“There are considerable opportunities for UK companies across the Gulf states as each government has put in place a long-term industrial transformation strategy. These are reflected in each country’s vision strategy. I would encourage companies to engage with the DIT to understand how we can help UK companies on their export journey.

Relationship building with customers is customary across the region, so businesses should see this as a long term programme of engagement. We are also keen to help businesses that may be doing business in one country to explore opportunities beyond to increase their footprint and customer base. This is particularly true for countries outside the Gulf such as into Pakistan, Lebanon, Jordan as well as into Africa and Asia.”


Antony Phillipson, HM trade commissioner for North America:

“North America is a prime market for British exporters: the US and Canada offer huge growth opportunities. UK exports to the US were worth almost £55bn in 2018, more than twice as much as exports to any other country.

These sizeable opportunities can be challenging to navigate, though, and in North America, UK firms must recognise the scale and complexity of markets containing extensive variation in regional demand, demographics, and regulation.

DIT staff are an excellent resource to help determine which North American market is the best landing point for your firm and to enter the market in a way that will maximise your chances of success.”


Crispin Simon, HM trade commissioner for South Asia:

“South Asia is one of the fastest-growing regions in the world, with the scale and scope to warrant significant interest from UK companies. Investing in the market now has the potential to reap significant dividends. This growth does come with challenges around identifying credible partners in country and general ease of doing business (EODB). However, India in particular is making a concerted effort to move up the EODB rankings. I would encourage companies to use our HM government network to establish those strong links you’ll need within the region and to find the right sectors and regions to enable you to grow your exports and your business.”


Judith Slater, HM trade commissioner for Eastern Europe and Central Asia:

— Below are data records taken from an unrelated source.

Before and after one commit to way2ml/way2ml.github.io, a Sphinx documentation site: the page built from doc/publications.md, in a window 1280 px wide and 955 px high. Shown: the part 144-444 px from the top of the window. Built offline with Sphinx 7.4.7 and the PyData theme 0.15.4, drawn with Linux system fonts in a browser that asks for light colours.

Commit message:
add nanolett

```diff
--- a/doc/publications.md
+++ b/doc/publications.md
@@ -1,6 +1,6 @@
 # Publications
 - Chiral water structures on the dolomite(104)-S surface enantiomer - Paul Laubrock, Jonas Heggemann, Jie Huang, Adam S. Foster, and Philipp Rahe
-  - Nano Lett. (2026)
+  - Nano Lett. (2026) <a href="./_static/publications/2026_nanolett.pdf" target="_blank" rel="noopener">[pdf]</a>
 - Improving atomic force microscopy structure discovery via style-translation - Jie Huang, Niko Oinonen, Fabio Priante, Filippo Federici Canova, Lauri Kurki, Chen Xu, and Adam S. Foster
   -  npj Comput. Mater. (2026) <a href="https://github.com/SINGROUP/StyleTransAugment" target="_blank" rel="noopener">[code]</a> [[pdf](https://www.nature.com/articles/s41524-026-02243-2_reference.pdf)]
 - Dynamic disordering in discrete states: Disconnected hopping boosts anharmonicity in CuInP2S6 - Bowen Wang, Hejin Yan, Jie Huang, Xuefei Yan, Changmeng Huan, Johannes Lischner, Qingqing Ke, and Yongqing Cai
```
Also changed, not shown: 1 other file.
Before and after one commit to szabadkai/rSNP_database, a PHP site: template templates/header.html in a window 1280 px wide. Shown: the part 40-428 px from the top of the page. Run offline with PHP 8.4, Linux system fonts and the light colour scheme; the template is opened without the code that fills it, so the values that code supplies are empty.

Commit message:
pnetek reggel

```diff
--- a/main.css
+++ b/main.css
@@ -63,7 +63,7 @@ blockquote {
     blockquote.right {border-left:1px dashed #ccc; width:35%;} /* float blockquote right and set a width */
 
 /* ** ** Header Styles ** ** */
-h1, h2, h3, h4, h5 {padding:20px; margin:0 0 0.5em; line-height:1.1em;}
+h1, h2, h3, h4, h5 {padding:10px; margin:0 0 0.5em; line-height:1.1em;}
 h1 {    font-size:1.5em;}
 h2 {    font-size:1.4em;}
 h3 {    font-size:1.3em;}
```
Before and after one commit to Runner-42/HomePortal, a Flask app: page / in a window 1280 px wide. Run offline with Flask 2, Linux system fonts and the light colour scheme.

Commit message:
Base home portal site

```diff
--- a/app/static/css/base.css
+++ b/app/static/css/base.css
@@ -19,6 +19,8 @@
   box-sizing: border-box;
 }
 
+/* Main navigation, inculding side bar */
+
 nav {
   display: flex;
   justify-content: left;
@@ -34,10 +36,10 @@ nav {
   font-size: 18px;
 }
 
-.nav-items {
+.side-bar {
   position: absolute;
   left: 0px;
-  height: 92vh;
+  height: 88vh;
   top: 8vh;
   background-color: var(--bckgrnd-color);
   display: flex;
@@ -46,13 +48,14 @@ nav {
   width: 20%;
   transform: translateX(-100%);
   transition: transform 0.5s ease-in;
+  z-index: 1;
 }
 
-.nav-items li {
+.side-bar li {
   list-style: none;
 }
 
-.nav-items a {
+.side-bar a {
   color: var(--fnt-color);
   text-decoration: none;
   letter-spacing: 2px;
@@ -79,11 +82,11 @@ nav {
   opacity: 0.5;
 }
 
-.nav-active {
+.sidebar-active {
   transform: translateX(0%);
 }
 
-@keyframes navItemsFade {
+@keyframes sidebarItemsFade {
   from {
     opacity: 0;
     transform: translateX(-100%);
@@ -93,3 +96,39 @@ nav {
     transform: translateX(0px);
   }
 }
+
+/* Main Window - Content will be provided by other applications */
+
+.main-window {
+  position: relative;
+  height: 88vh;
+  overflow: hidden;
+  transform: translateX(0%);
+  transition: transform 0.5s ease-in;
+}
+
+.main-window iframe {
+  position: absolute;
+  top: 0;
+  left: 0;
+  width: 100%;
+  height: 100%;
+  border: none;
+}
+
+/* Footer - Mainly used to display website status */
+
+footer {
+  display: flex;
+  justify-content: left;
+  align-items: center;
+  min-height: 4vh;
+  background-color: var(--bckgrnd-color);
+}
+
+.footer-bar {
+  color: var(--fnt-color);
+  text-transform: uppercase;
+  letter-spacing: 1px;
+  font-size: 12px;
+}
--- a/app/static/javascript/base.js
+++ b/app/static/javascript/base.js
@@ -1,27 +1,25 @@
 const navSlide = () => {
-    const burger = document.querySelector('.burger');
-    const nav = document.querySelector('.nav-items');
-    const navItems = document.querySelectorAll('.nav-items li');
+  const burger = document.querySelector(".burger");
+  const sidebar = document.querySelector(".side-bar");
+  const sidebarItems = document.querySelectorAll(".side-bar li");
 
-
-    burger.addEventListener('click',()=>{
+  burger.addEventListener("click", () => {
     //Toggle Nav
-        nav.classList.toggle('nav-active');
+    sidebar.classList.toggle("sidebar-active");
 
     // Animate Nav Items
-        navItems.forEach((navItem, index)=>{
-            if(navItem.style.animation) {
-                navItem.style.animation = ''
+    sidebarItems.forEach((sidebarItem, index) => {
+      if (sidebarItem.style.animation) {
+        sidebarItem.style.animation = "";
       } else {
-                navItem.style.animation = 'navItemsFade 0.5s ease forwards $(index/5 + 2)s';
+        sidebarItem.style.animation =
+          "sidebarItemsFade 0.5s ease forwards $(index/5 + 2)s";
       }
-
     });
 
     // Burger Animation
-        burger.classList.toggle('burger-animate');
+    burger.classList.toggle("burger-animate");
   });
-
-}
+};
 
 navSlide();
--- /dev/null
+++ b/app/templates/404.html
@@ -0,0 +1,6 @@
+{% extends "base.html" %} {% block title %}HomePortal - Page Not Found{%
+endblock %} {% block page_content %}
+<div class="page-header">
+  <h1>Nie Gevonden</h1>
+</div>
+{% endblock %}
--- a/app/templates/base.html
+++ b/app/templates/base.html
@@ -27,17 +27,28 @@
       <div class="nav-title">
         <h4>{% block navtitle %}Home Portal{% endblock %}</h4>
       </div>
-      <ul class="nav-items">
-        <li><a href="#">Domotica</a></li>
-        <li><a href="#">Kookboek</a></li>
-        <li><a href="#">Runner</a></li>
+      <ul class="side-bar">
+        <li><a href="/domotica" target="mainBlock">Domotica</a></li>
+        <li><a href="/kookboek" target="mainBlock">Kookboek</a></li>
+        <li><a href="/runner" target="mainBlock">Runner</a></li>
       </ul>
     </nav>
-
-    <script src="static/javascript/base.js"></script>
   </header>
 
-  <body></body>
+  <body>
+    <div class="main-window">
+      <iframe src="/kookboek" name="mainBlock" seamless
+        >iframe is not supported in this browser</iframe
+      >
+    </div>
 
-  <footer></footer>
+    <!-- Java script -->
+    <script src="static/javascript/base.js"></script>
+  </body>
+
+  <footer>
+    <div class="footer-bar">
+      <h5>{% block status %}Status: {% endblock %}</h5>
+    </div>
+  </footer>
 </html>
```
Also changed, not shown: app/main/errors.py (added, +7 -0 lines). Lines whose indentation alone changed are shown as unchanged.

“As is clear from the nearly £18bn of British exports to Eastern Europe and Central Asia last year, there are plenty of opportunities in this region, but don’t be too impatient. Besides the key extractive sectors like oil and gas and mining, new opportunities are opening up in sectors like healthcare, agriculture and financial and professional services. Do your market research, and think long-term, rather than short-term. Make sure you visit the market regularly and ensure you find yourself a good local partner. Relationships really matter, so take the time and trouble to get to know your potential partners and customers, as well as the local business culture.”   


Emma Wade-Smith, HM trade commissioner for Africa: 

“Allow yourself to be amazed at how fast Africa is growing and changing. We can help you build relationships, find the right partner, and research the right markets for your business. You will need to be patient, rigorous in doing your homework, and prepared to adapt to find the right way to grow your business in this vast continent. But whatever your risk appetite and your product or service, the diversity of Africa means there are opportunities to do good business somewhere on the continent.”